■ **GIVEN ENTRIES**:
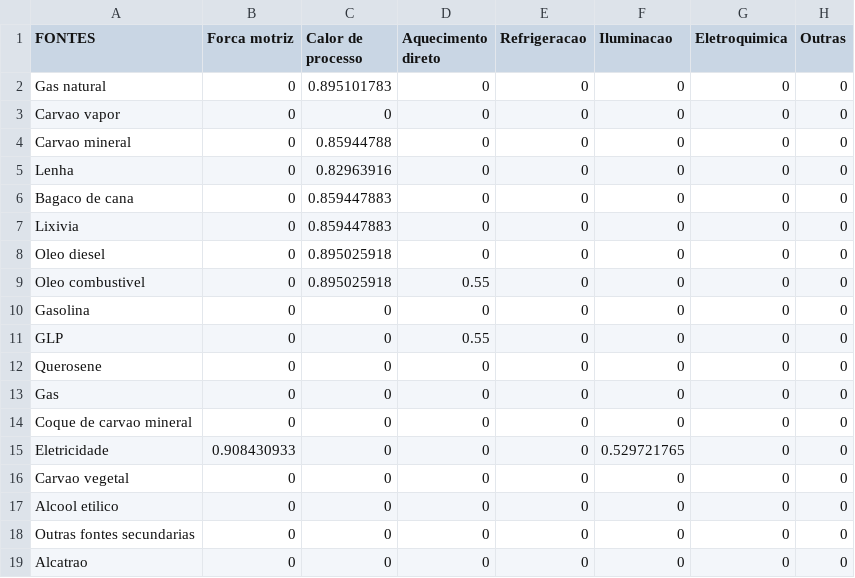
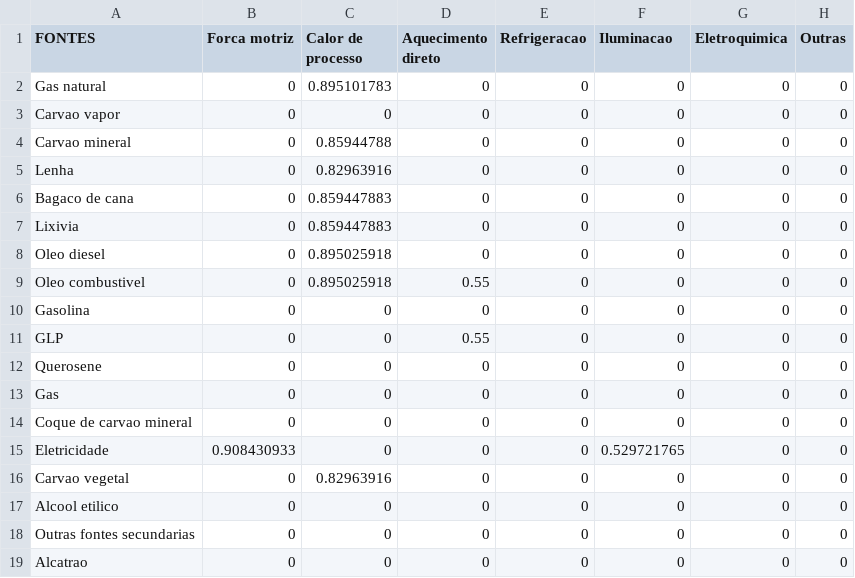
Before and after one commit to ottohebeda/Industry_Energy_Emissions_simulator, a CSV file: Pulp_and_paper/Efficiency_Paper.csv, drawn as a sheet.

Commit message:
Update Efficiency_Paper.csv

```diff
--- a/Pulp_and_paper/Efficiency_Paper.csv
+++ b/Pulp_and_paper/Efficiency_Paper.csv
@@ -15,3 +15,3 @@ Coque de carvao mineral,0,0,0,0,0,0,0
 Eletricidade,0.908430933,0,0,0,0.529721765,0,0
-Carvao vegetal,0,0,0,0,0,0,0
+Carvao vegetal,0,0.82963916,0,0,0,0,0
 Alcool etilico,0,0,0,0,0,0,0
```
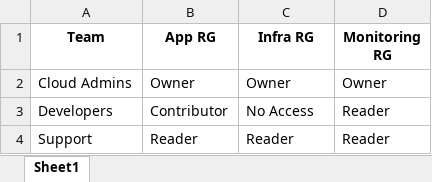
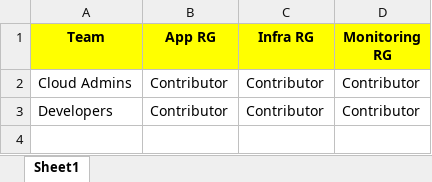
Before and after one commit to Shravan580/Azure-identity-governance-project-, an Excel workbook: Acess Matrix.xlsx, sheet Sheet1, drawn as a sheet; values as stored, in another font and other column widths than the file's, no borders; the diff names each change by its address in the sheet, - before the commit and + after, or states it on an @@ line.

Commit message:
Add files via upload

```diff
--- a/Acess Matrix.xlsx (sheet Sheet1)
+++ b/Acess Matrix.xlsx (sheet Sheet1)
-A1:D1 fill: none
+A1:D1 fill: #FFFF00
-B2 (App RG): Owner
+B2 (App RG): Contributor
-C2 (Infra RG): Owner
+C2 (Infra RG): Contributor
-D2 (Monitoring RG): Owner
+D2 (Monitoring RG): Contributor
-C3 (Infra RG): No Access
+C3 (Infra RG): Contributor
-D3 (Monitoring RG): Reader
+D3 (Monitoring RG): Contributor
-row 4: Support | Reader | Reader | Reader
```
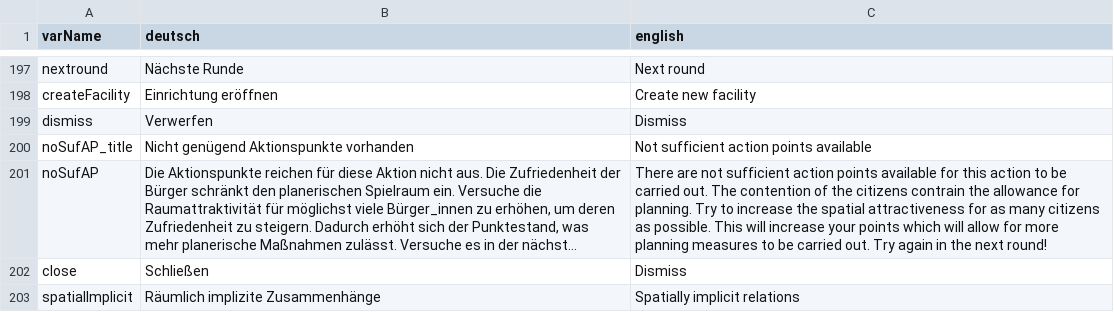
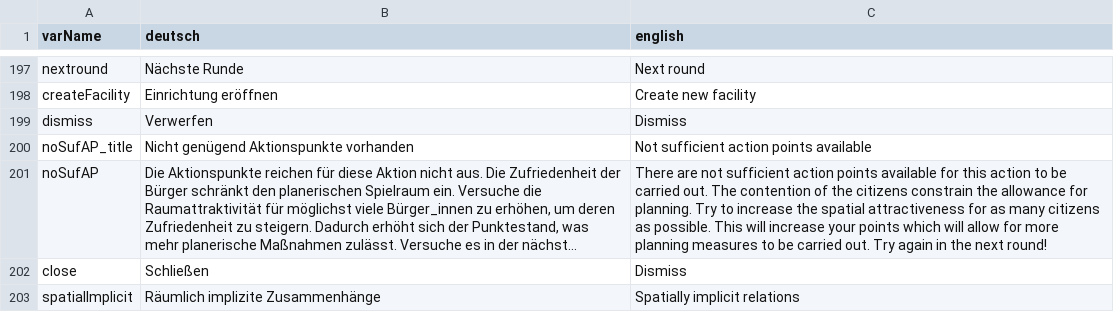
Before and after one commit to ChristianMuellerRUB/SimUSys, a CSV file: R/labelNames.csv, drawn as a sheet; only a part is shown, gaps mark what is left out; long unchanged cells end in …; the diff names each change by its address in the sheet, - before the commit and + after, or states it on an @@ line.

Commit message:
Add files via upload

```diff
--- a/R/labelNames.csv
+++ b/R/labelNames.csv
-C201 (english): …the citizens contrain the allowance…
+C201 (english): …the citizens constrain the allowance…
```
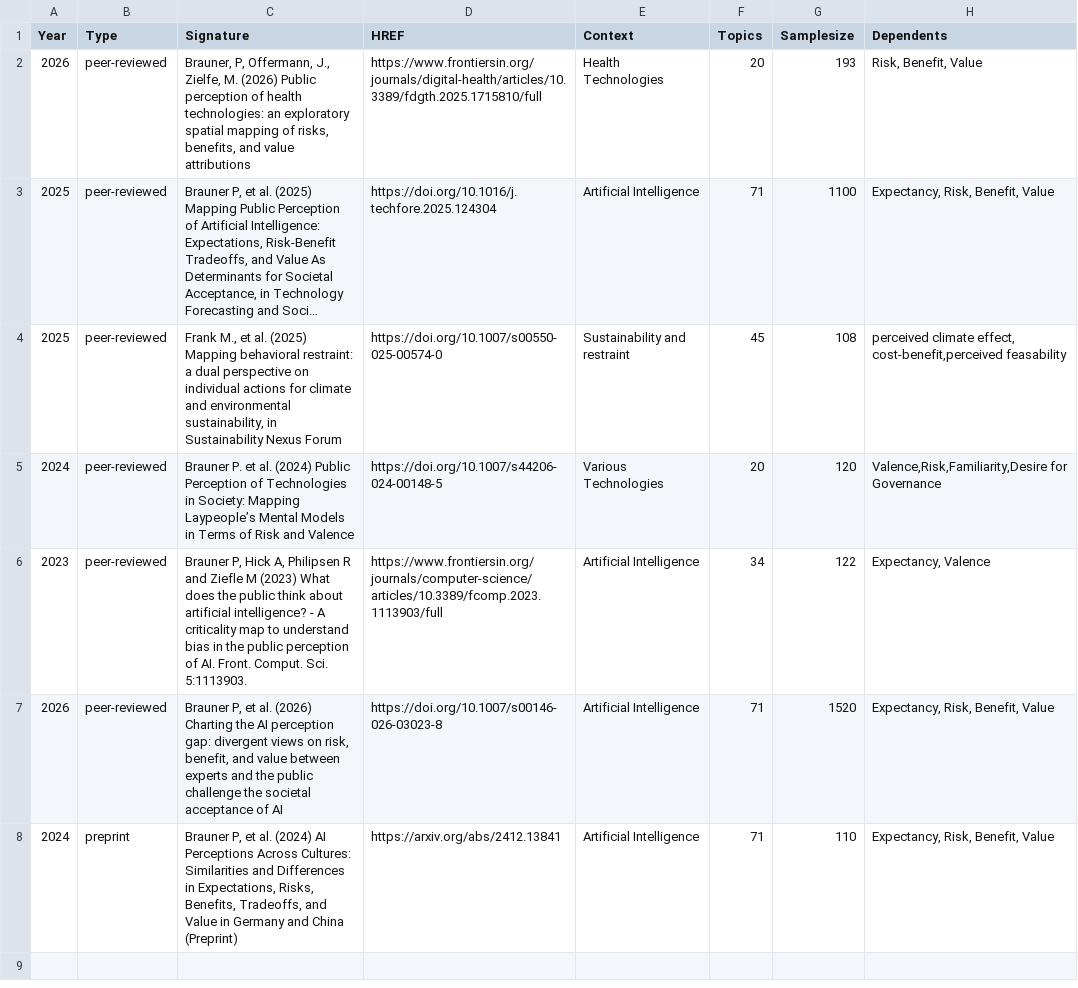
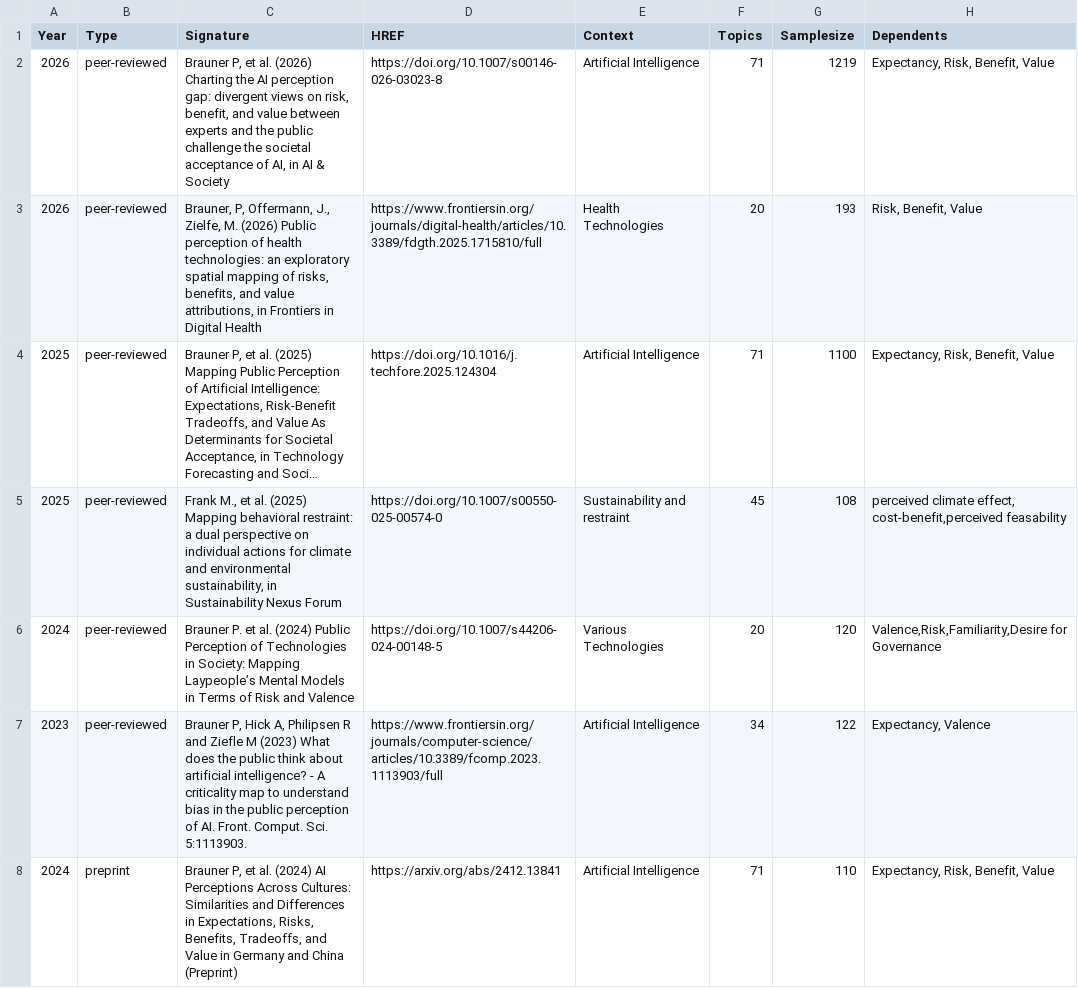
Before and after one commit to braunerphilipp/MappingAcceptance, a CSV file: studies.csv, drawn as a sheet; long unchanged cells end in …; removed rows and columns are numbered as before the commit, all else as after; the diff names each change by its address in the sheet, - before the commit and + after, or states it on an @@ line.

```diff
--- a/studies.csv
+++ b/studies.csv
+row 2: 2026 | peer-reviewed | Brauner P, et al. (2026) Charting the AI perception gap: divergent views on risk, benefit, and value between experts and the public challenge the societal acceptance of AI, in AI & Society | https://doi.org/10.1007/s00146-026-03023-8 | Artificial Intelligence | 71 | 1219 | Expectancy, Risk, Benefit, Value
-C3 (Signature): …and value attributions
+C3 (Signature): …and value attributions, in Frontiers in Digital Health
-row 7: 2026 | peer-reviewed | Brauner P, et al. (2026) Charting the AI perception gap: divergent views on risk, benefit, and value between experts and the public challenge the societal acceptance of AI | https://doi.org/10.1007/s00146-026-03023-8 | Artificial Intelligence | 71 | 1520 | Expectancy, Risk, Benefit, Value
```
Also changed, not shown: 6 other files.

■ **PROMPT**: For the listing above, identify each line bearing "citizens".

■ **OUTPUT FOR THIS TASK**:
-C201 (english): …the citizens contrain the allowance…
+C201 (english): …the citizens constrain the allowance…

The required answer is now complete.